ODI is initiating this project to contribute to an understanding of the role of international fora and bodies in the provision of global public goods.
Failure to progress at the multilateral level has led to a major concern that the international community underprovides much needed global public goods crucial for development. Recognising this stalemate, it is necessary to revisit what can be done to progress towards more effective and adequate provision of global public goods.
In particular, whilst there is a current tendency not to conclude formal global rules (e.g. restrictions on carbon emissions or global trade rules) due especially to rapid and large shifts in global economic power, how can progress be made in different ways? And what bodies and institutions can be of help, with special reference to the EU, G8, BRICS and G20?
The research will address three areas:
- in terms of progress at the formal rule-making level, how far have we advanced, and are we stalling? If so, why?
- what are the different interests in global negotiations, and how have these differed, diverged or converged amongst groups and actors over time?
- what are the various alternatives for providing GPGs? This is related mainly to different forms of co-operation at international and regional levels.
We will examine in particular whether and how bodies such as the EU, G8, BRICs and the G20 can advance key discussions on multilateral economic and environmental governance.

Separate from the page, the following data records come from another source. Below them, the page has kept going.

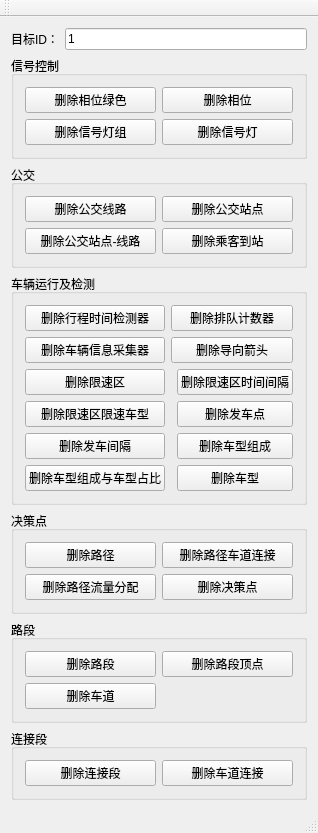
Above: TESS_API_EXAMPLE.ui from tess-ng/TessNGDB before the change. Below: the same form after it.
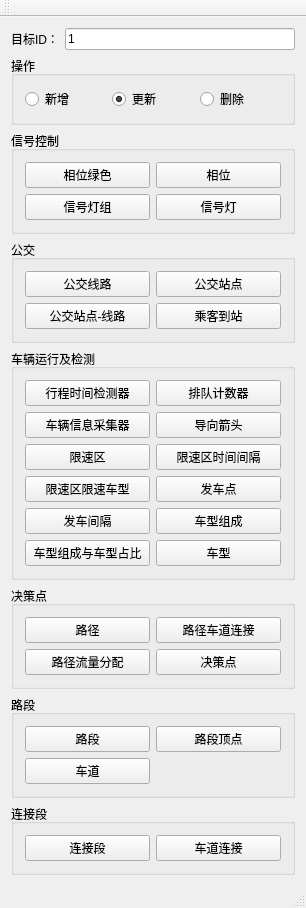
That is the form after the change.

Commit message: add 更新测试

The edit to the form file:
```diff
--- a/TESS_API_EXAMPLE.ui
+++ b/TESS_API_EXAMPLE.ui
@@ -15,62 +15,74 @@
   </property>
   <widget class="QWidget" name="centralWidget">
    <layout class="QGridLayout" name="gridLayout">
-    <item row="0" column="0">
-     <layout class="QGridLayout" name="gridLayout_4">
-      <item row="0" column="0">
-       <widget class="QLabel" name="label">
-        <property name="text">
-         <string>目标ID：</string>
-        </property>
-       </widget>
-      </item>
-      <item row="0" column="1">
-       <widget class="QLineEdit" name="inputID">
-        <property name="text">
-         <string>1</string>
-        </property>
-       </widget>
-      </item>
-     </layout>
-    </item>
-    <item row="1" column="0">
-     <widget class="QGroupBox" name="groupBox_1">
+    <item row="5" column="0">
+     <widget class="QGroupBox" name="groupBox_4">
       <property name="title">
-       <string>信号控制</string>
+       <string>决策点</string>
       </property>
-      <layout class="QGridLayout" name="gridLayout_2">
+      <layout class="QGridLayout" name="gridLayout_6">
        <item row="0" column="0">
-        <widget class="QPushButton" name="btnPhaseGreen">
+        <widget class="QPushButton" name="btnRouting">
          <property name="text">
-          <string>删除相位绿色</string>
+          <string>路径</string>
          </property>
         </widget>
        </item>
        <item row="0" column="1">
-        <widget class="QPushButton" name="btnPhase">
+        <widget class="QPushButton" name="btnRoutingLaneConnector">
          <property name="text">
-          <string>删除相位</string>
+          <string>路径车道连接</string>
          </property>
         </widget>
        </item>
        <item row="1" column="0">
-        <widget class="QPushButton" name="btnSignalGroup">
+        <widget class="QPushButton" name="btnRoutingFLowRatio">
          <property name="text">
-          <string>删除信号灯组</string>
+          <string>路径流量分配</string>
          </property>
         </widget>
        </item>
        <item row="1" column="1">
-        <widget class="QPushButton" name="btnSignalLamp">
+        <widget class="QPushButton" name="btnDecisionPoint">
          <property name="text">
-          <string>删除信号灯</string>
+          <string>决策点</string>
          </property>
         </widget>
        </item>
       </layout>
      </widget>
     </item>
-    <item row="2" column="0">
+    <item row="6" column="0">
+     <widget class="QGroupBox" name="groupBox_5">
+      <property name="title">
+       <string>路段</string>
+      </property>
+      <layout class="QGridLayout" name="gridLayout_7">
+       <item row="2" column="0">
+        <widget class="QPushButton" name="btnLane">
+         <property name="text">
+          <string>车道</string>
+         </property>
+        </widget>
+       </item>
+       <item row="0" column="0">
+        <widget class="QPushButton" name="btnLink">
+         <property name="text">
+          <string>路段</string>
+         </property>
+        </widget>
+       </item>
+       <item row="0" column="1">
+        <widget class="QPushButton" name="btnLinkVertex">
+         <property name="text">
+          <string>路段顶点</string>
+         </property>
+        </widget>
+       </item>
+      </layout>
+     </widget>
+    </item>
+    <item row="3" column="0">
      <widget class="QGroupBox" name="groupBox_2">
       <property name="title">
        <string>公交</string>
@@ -79,195 +91,128 @@
        <item row="0" column="0">
         <widget class="QPushButton" name="btnBusLine">
          <property name="text">
-          <string>删除公交线路</string>
+          <string>公交线路</string>
          </property>
         </widget>
        </item>
        <item row="0" column="1">
         <widget class="QPushButton" name="btnBusStation">
          <property name="text">
-          <string>删除公交站点</string>
+          <string>公交站点</string>
          </property>
         </widget>
        </item>
        <item row="1" column="0">
         <widget class="QPushButton" name="btnBusStationLine">
          <property name="text">
-          <string>删除公交站点-线路</string>
+          <string>公交站点-线路</string>
          </property>
         </widget>
        </item>
        <item row="1" column="1">
         <widget class="QPushButton" name="btnPassengerArriving">
          <property name="text">
-          <string>删除乘客到站</string>
+          <string>乘客到站</string>
          </property>
         </widget>
        </item>
       </layout>
      </widget>
     </item>
-    <item row="3" column="0">
+    <item row="4" column="0">
      <widget class="QGroupBox" name="groupBox_3">
       <property name="title">
        <string>车辆运行及检测</string>
       </property>
       <layout class="QGridLayout" name="gridLayout_5">
-       <item row="0" column="1" colspan="2">
-        <widget class="QPushButton" name="btnVehicleQueueCounter">
-         <property name="text">
-          <string>删除排队计数器</string>
-         </property>
-        </widget>
-       </item>
-       <item row="1" column="1" colspan="2">
-        <widget class="QPushButton" name="btnGuideArrow">
-         <property name="text">
-          <string>删除导向箭头</string>
-         </property>
-        </widget>
-       </item>
        <item row="1" column="0">
         <widget class="QPushButton" name="btnVehicleDrivInfoCollecter">
          <property name="text">
-          <string>删除车辆信息采集器</string>
+          <string>车辆信息采集器</string>
          </property>
         </widget>
        </item>
        <item row="4" column="0">
         <widget class="QPushButton" name="btnDepartureInterval">
          <property name="text">
-          <string>删除发车间隔</string>
+          <string>发车间隔</string>
          </property>
         </widget>
        </item>
        <item row="0" column="0">
         <widget class="QPushButton" name="btnVehicleTravelDetector">
          <property name="text">
-          <string>删除行程时间检测器</string>
+          <string>行程时间检测器</string>
          </property>
         </widget>
        </item>
        <item row="2" column="0">
         <widget class="QPushButton" name="btnReduceSpeedArea">
          <property name="text">
-          <string>删除限速区</string>
+          <string>限速区</string>
          </property>
         </widget>
        </item>
        <item row="5" column="0">
         <widget class="QPushButton" name="btnVehicleConsDetail">
          <property name="text">
-          <string>删除车型组成与车型占比</string>
+          <string>车型组成与车型占比</string>
+         </property>
+        </widget>
+       </item>
+       <item row="3" column="0">
+        <widget class="QPushButton" name="btnReduceSpeedVehiType">
+         <property name="text">
+          <string>限速区限速车型</string>
          </property>
         </widget>
        </item>
        <item row="5" column="2">
         <widget class="QPushButton" name="btnVehicleType">
          <property name="text">
-          <string>删除车型</string>
+          <string>车型</string>
+         </property>
+        </widget>
+       </item>
+       <item row="1" column="2">
+        <widget class="QPushButton" name="btnGuideArrow">
+         <property name="text">
+          <string>导向箭头</string>
          </property>
         </widget>
        </item>
        <item row="4" column="2">
         <widget class="QPushButton" name="btnVehicleConstitutent">
          <property name="text">
-          <string>删除车型组成</string>
-         </property>
-        </widget>
-       </item>
-       <item row="2" column="2">
-        <widget class="QPushButton" name="btnReduceSpeedInterval">
-         <property name="text">
-          <string>删除限速区时间间隔</string>
+          <string>车型组成</string>
          </property>
         </widget>
        </item>
        <item row="3" column="2">
         <widget class="QPushButton" name="btnDeparturePoint">
          <property name="text">
-          <string>删除发车点</string>
+          <string>发车点</string>
          </property>
         </widget>
        </item>
-       <item row="3" column="0">
-        <widget class="QPushButton" name="btnReduceSpeedVehiType">
+       <item row="2" column="2">
+        <widget class="QPushButton" name="btnReduceSpeedInterval">
          <property name="text">
-          <string>删除限速区限速车型</string>
+          <string>限速区时间间隔</string>
          </property>
         </widget>
        </item>
-      </layout>
-     </widget>
-    </item>
-    <item row="4" column="0">
-     <widget class="QGroupBox" name="groupBox_4">
-      <property name="title">
-       <string>决策点</string>
-      </property>
-      <layout class="QGridLayout" name="gridLayout_6">
-       <item row="0" column="0">
-        <widget class="QPushButton" name="btnRouting">
+       <item row="0" column="2">
+        <widget class="QPushButton" name="btnVehicleQueueCounter">
          <property name="text">
-          <string>删除路径</string>
+          <string>排队计数器</string>
          </property>
         </widget>
        </item>
-       <item row="0" column="1">
-        <widget class="QPushButton" name="btnRoutingLaneConnector">
-         <property name="text">
-          <string>删除路径车道连接</string>
-         </property>
-        </widget>
-       </item>
-       <item row="1" column="0">
-        <widget class="QPushButton" name="btnRoutingFLowRatio">
-         <property name="text">
-          <string>删除路径流量分配</string>
-         </property>
-        </widget>
-       </item>
-       <item row="1" column="1">
-        <widget class="QPushButton" name="btnDecisionPoint">
-         <property name="text">
-          <string>删除决策点</string>
-         </property>
-        </widget>
-       </item>
       </layout>
      </widget>
     </item>
-    <item row="5" column="0">
-     <widget class="QGroupBox" name="groupBox_5">
-      <property name="title">
-       <string>路段</string>
-      </property>
-      <layout class="QGridLayout" name="gridLayout_7">
-       <item row="2" column="0">
-        <widget class="QPushButton" name="btnLane">
-         <property name="text">
-          <string>删除车道</string>
-         </property>
-        </widget>
-       </item>
-       <item row="0" column="0">
-        <widget class="QPushButton" name="btnLink">
-         <property name="text">
-          <string>删除路段</string>
-         </property>
-        </widget>
-       </item>
-       <item row="0" column="1">
-        <widget class="QPushButton" name="btnLinkVertex">
-         <property name="text">
-          <string>删除路段顶点</string>
-         </property>
-        </widget>
-       </item>
-      </layout>
-     </widget>
-    </item>
-    <item row="6" column="0">
+    <item row="7" column="0">
      <widget class="QGroupBox" name="groupBox_6">
       <property name="title">
        <string>连接段</string>
@@ -276,14 +221,102 @@
        <item row="0" column="1">
         <widget class="QPushButton" name="btnLaneConnector">
          <property name="text">
-          <string>删除车道连接</string>
+          <string>车道连接</string>
          </property>
         </widget>
        </item>
        <item row="0" column="0">
         <widget class="QPushButton" name="btnConnector">
          <property name="text">
-          <string>删除连接段</string>
+          <string>连接段</string>
+         </property>
+        </widget>
+       </item>
+      </layout>
+     </widget>
+    </item>
+    <item row="2" column="0">
+     <widget class="QGroupBox" name="groupBox_1">
+      <property name="title">
+       <string>信号控制</string>
+      </property>
+      <layout class="QGridLayout" name="gridLayout_2">
+       <item row="0" column="0">
+        <widget class="QPushButton" name="btnPhaseGreen">
+         <property name="text">
+          <string>相位绿色</string>
+         </property>
+        </widget>
+       </item>
+       <item row="0" column="1">
+        <widget class="QPushButton" name="btnPhase">
+         <property name="text">
+          <string>相位</string>
+         </property>
+        </widget>
+       </item>
+       <item row="1" column="0">
+        <widget class="QPushButton" name="btnSignalGroup">
+         <property name="text">
+          <string>信号灯组</string>
+         </property>
+        </widget>
+       </item>
+       <item row="1" column="1">
+        <widget class="QPushButton" name="btnSignalLamp">
+         <property name="text">
+          <string>信号灯</string>
+         </property>
+        </widget>
+       </item>
+      </layout>
+     </widget>
+    </item>
+    <item row="0" column="0">
+     <layout class="QGridLayout" name="gridLayout_4">
+      <item row="0" column="0">
+       <widget class="QLabel" name="label">
+        <property name="text">
+         <string>目标ID：</string>
+        </property>
+       </widget>
+      </item>
+      <item row="0" column="1">
+       <widget class="QLineEdit" name="inputID">
+        <property name="text">
+         <string>1</string>
+        </property>
+       </widget>
+      </item>
+     </layout>
+    </item>
+    <item row="1" column="0">
+     <widget class="QGroupBox" name="groupBox">
+      <property name="title">
+       <string>操作</string>
+      </property>
+      <layout class="QGridLayout" name="gridLayout_9">
+       <item row="0" column="0">
+        <widget class="QRadioButton" name="radioButtonInsert">
+         <property name="text">
+          <string>新增</string>
+         </property>
+        </widget>
+       </item>
+       <item row="0" column="1">
+        <widget class="QRadioButton" name="radioButtonUpdate">
+         <property name="text">
+          <string>更新</string>
+         </property>
+         <property name="checked">
+          <bool>true</bool>
+         </property>
+        </widget>
+       </item>
+       <item row="0" column="2">
+        <widget class="QRadioButton" name="radioButtonDelete">
+         <property name="text">
+          <string>删除</string>
          </property>
         </widget>
        </item>
```
The commit also changes 1 other file.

This will take into account how these bodies engage with various actors including the private sector and civil society.
The International Economic Development Group (IEDG) at the Overseas Development Institute host the UK book launch of the book Catch Up: Developing Countries in the World...
Roundtable with Chief Alan Kyerematen, former Minister of Trade and Industry, Ghana exploring how developing countries can best trade themselves out of poverty.